"We just did a tree giveaway this spring and gave away 50 trees that went very fast," said Washington, a 37-year-old lawyer and executive director of the Frankford Community Development Corp. "I think in an urban environment, where you don't see too many green spaces, giving neighbors free trees means that they help bring their neighborhoods up at no cost. There are the benefits that come with an increased tree canopy, the energy efficiency trees provide to homes, the air efficiency. … Trees touch on so many things."
Since starting in 2012, TreePhilly has become increasingly popular, distributing 21,500 oaks, poplars, sweetgums and other species for residents to plant. Now, with the next giveaway planned for Sept. 29 through Nov. 17, officials want to expand their reach.
The goal is to increase the tree canopy to 30 percent of all neighborhoods to combat the urban heat island effect as well as the impact of climate change. In some neighborhoods, summer temperatures can get much higher than the city average — as much as 20 degrees — because they lack tree cover. Hunting Park in North Philadelphia, Point Breeze in South Philadelphia, and Cobbs Creek in West Philadelphia are a few examples of communities with lots of rowhouses but little greenery.
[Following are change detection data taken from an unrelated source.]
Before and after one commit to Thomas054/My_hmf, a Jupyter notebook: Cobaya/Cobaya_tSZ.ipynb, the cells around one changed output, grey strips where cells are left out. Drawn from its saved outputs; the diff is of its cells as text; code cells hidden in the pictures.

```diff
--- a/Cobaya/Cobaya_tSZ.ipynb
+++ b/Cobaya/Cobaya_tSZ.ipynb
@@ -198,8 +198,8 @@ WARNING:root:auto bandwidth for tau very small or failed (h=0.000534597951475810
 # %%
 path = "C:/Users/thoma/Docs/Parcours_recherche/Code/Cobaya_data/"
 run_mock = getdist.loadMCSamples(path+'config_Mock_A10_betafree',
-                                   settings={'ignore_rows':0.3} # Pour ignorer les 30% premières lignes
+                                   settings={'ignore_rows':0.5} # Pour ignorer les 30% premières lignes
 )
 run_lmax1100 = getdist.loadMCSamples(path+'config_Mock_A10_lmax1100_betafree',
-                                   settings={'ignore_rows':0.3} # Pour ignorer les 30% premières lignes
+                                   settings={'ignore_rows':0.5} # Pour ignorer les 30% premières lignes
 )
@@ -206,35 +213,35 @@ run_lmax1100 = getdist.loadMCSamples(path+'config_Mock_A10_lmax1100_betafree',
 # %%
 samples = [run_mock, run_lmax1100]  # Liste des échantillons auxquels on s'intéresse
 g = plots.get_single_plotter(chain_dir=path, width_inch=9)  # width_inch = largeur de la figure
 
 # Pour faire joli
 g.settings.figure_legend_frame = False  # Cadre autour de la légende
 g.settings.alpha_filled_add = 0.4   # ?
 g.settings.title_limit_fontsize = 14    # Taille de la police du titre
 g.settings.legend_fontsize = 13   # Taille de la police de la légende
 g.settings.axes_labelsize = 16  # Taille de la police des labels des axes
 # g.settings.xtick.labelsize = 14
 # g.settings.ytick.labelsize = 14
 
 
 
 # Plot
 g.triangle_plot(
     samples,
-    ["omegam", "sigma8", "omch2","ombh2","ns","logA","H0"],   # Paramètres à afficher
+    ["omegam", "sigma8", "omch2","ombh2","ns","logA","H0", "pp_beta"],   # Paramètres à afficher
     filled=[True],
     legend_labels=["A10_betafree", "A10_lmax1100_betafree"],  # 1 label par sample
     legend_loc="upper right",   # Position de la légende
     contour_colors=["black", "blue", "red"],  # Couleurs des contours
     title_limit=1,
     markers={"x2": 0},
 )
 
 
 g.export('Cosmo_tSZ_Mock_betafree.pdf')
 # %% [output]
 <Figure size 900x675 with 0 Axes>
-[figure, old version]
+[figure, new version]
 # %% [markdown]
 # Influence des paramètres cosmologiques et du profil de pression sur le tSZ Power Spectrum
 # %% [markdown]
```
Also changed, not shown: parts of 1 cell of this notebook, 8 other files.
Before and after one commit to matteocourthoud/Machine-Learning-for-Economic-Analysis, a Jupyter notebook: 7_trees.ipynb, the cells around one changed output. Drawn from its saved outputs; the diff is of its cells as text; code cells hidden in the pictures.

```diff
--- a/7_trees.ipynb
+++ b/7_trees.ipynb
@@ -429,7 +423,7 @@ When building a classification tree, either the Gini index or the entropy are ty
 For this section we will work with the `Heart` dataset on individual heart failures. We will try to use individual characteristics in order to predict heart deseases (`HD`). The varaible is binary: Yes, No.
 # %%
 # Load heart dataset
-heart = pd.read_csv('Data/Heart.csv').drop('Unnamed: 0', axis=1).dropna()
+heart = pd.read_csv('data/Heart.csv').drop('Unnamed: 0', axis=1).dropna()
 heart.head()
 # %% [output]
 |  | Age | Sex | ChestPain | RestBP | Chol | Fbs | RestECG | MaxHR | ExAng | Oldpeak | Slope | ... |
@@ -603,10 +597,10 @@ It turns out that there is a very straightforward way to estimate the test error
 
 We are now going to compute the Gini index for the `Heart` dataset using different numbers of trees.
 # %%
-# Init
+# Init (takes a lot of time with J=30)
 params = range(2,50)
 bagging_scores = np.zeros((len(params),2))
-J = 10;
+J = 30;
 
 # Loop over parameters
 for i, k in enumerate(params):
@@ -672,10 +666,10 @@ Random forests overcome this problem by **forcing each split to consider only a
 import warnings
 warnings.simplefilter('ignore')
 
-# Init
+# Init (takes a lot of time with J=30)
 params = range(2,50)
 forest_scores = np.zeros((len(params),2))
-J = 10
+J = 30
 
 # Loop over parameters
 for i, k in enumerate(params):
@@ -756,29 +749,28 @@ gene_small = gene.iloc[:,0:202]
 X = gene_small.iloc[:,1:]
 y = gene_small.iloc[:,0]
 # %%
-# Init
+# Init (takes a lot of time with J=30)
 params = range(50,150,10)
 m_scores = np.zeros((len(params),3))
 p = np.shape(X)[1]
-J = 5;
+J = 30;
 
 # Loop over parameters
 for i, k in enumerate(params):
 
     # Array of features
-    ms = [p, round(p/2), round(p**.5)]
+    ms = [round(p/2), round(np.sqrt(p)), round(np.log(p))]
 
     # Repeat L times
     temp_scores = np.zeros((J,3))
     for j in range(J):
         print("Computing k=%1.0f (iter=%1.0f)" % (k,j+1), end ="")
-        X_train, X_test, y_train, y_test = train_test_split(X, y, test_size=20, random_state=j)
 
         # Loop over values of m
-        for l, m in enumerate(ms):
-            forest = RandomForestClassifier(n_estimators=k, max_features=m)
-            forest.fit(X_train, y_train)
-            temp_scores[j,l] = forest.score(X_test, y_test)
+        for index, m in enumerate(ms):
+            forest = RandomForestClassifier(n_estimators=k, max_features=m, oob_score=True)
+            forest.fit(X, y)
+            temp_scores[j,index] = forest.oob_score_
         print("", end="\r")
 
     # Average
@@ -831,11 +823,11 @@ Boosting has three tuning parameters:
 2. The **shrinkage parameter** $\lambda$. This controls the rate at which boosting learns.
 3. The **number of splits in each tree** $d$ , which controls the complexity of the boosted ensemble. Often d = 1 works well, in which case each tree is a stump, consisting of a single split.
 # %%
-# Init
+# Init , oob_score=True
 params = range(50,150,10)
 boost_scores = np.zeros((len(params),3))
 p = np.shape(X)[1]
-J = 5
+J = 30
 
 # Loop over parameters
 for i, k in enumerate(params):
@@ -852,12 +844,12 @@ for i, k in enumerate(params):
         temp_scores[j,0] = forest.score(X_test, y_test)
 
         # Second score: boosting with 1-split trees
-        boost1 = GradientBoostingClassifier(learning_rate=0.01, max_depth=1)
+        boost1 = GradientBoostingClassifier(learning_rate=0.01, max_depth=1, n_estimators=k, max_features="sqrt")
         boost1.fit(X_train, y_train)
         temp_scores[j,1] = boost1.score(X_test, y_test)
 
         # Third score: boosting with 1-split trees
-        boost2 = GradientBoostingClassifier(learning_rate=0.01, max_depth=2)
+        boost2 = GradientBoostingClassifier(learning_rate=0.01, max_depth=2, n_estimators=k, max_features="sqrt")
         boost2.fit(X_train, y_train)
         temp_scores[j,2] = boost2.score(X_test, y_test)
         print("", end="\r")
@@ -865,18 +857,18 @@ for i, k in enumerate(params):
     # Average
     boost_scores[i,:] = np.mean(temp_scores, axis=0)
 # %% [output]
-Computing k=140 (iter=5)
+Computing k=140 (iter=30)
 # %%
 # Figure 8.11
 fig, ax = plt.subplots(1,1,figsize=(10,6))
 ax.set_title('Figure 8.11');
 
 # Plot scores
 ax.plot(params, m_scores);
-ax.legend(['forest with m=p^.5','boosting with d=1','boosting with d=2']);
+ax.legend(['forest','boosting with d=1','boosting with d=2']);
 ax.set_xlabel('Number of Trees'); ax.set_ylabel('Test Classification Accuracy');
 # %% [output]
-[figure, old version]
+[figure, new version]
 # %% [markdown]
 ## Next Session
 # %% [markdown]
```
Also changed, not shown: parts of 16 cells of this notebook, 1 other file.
They stand in stark contrast to neighborhoods such as Chestnut Hill and Mount Airy in the Northwest, and Somerton in the Northeast, all of which boast tree-lined streets and shady parks.
Officials announced Thursday that TD Bank has pledged about $1.13 million for the program over three years starting in 2019. The gift will cover more trees and allow the city to plant them strategically along streets that need them, and organize large-scale tree plantings in parks. The TD Bank pledge comes on top of more than $7 million in funding for TreePhilly from the city, state and the Fairmount Park Conservancy over the same three-year period.
"It's a really huge monetary support for TreePhilly and allows us to expand the work we are doing," said Erica Smith, manager of the program.
Trees will be targeted to neighborhood parks, she said, but money will also go to support efforts in Wissahickon, Pennypack, Cobbs Creek, Tacony, Fairmount, FDR and Poquessing Creek Parks.
"Those we consider our natural lands parks," Smith said. "The goal there is to increase the capacity of our staff to restore those areas and increase tree plantings and community engagement work there." She said deer have taken their toll on trees so money will also go toward fencing.
"The last element is that we're going to be planting more trees in our neighborhood parks as well as those like Clark Park, Hunting Park and any of the large landscaped parks that have lawns and not as many trees."
TreePhilly will also work with the city's Office of Sustainability's Beat the Heat program designed to help residents in some areas adapt to high heat.
Here's a breakdown of where the money is going:
Yard Trees: TreePhilly will continue to give away trees for residents to plant on their properties. But, instead of being distributed directly by the city, 9,000 trees will be given out through community grants and community-based giveaways. Officials believe community groups will give them broader access to residents.
Street Trees: In many neighborhoods, there are few or no yards and planting trees there is not an option. So TreePhilly will help plant 3,000 trees in those areas to develop "green corridors."
Natural Lands: Over 60 percent of the city's parks are not actively managed. The expanded program will allow the Parks and Recreation Department to plant 6,000 shrubs and 8,000 trees. Money will also go toward the city-owned Greenland Nursery, which grows plants for use by the city.
Park Plantings: 375 trees will be planted at parks and recreation facilities and neighborhood parks.
A portion of the money will also help pay for staff for the TreeKeepers program. The crew, comprised of ex-offenders, prunes trees, removes invasive vines, weeds and maintains storm-water planters at parks and recreation programs.